Although heralded in rhyming triplets with no pattern, the people and creatures whom we are told are getting lucky include these categories:
Ralph Nader (whose consumer protection movement was arguably at its height in the 70's)
Jacques Cousteau (documentary series ran 1966-1982)
Oakland Raiders (NFL championship 1976; but a perennial contender during these Madden years)
The Fonz (Happy Days, 1974-1984; Fonzie not yet jumped shark)
Steve Austin (The Six Million Dollar Man, 1974-1978)
a Muppet (The Muppet Show, 1976-1981)
Charlie Brown (I know, mainly a comic strip character, but a true multimedia titan; between 1971 and 1987 there were 1-3 new Peanuts specials per year on TV, annual reruns of favorites, 3 feature films, and 5 miscellaneous specials like Snoopy at the Ice Follies)
Archie Bunker (All in the Family, 1971-1979)
Mr. Spock (no movie yet, but Star Trek was in reruns everywhere)
Darth Vader (original Star Wars out 1977)
Superman (first Christopher Reeve film 1978; second-highest grossing film of the year)
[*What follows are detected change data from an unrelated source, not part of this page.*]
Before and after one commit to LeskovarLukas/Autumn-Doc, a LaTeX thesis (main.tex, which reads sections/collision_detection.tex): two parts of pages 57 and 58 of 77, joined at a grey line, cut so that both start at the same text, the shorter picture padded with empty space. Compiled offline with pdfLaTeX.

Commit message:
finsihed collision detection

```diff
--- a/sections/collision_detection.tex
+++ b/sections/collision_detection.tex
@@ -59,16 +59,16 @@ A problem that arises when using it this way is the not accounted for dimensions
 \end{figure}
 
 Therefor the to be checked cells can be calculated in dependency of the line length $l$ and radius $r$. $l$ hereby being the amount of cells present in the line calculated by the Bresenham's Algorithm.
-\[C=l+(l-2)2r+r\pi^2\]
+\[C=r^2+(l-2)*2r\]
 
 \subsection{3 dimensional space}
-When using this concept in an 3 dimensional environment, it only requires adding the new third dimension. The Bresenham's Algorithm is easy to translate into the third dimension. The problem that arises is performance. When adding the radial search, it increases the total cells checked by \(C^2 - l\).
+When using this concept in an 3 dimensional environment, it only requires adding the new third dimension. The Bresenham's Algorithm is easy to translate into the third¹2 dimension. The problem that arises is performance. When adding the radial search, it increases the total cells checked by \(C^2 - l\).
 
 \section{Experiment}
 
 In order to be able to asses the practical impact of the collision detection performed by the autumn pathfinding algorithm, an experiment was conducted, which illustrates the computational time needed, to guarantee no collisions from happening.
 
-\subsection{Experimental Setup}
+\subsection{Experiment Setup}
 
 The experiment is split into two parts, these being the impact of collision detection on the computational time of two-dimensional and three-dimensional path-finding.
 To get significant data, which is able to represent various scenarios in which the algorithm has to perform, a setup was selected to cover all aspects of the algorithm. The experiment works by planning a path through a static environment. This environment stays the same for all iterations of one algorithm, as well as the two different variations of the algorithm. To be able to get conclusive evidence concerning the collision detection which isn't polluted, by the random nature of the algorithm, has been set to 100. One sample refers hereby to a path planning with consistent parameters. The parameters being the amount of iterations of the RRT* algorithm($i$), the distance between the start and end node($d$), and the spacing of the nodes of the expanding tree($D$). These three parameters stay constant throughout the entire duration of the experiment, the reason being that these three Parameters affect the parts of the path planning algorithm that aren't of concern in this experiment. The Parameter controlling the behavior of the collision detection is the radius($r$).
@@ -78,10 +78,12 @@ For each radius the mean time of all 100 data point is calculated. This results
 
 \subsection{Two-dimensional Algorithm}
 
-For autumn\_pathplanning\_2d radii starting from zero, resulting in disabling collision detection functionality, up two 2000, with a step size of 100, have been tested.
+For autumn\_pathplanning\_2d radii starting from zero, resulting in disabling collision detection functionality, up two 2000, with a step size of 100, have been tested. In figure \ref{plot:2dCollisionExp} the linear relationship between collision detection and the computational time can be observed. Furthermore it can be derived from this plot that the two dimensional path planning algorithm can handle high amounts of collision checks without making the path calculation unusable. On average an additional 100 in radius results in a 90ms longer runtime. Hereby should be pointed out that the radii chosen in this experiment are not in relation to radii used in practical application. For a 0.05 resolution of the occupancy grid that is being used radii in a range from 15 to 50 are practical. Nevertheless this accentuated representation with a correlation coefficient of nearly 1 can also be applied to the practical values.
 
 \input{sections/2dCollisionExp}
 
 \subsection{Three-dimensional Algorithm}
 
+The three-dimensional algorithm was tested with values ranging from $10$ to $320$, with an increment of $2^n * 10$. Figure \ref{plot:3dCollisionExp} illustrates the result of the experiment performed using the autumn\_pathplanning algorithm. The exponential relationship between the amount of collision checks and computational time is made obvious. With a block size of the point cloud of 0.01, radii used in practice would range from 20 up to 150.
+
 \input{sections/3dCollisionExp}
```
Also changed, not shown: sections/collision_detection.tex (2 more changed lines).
(This is not just fanboy stuff; the classic monster movies of the 30's and 40's enjoyed a huge revival in the 70's)
Pet rock (craze dated 1975, but boy, we didn't forget about that fast)
The last two, Santa and Sprat, were kind of there to fill space and provide appropriate rhymes. The rest were damn near perfect for 1978. I was trying to think of other cultural icons they might have left out, but came up dry. Maybe Cronkite? More 60's. Jaws? Could be, but the shark didn't have a name. You wouldn't just call him "Jaws." To be in the song you had to have a quickly recognizable name. Who else would YOU have put in?
And who would you put in if you were doing a song like this today? Who are 2016's icons that would be funny in a song like this? They'd have to be famous and (excepting Fonz) yet not especially known for their success at l'amour. Maybe Bernie Sanders.
Nah, too weird even for MAD.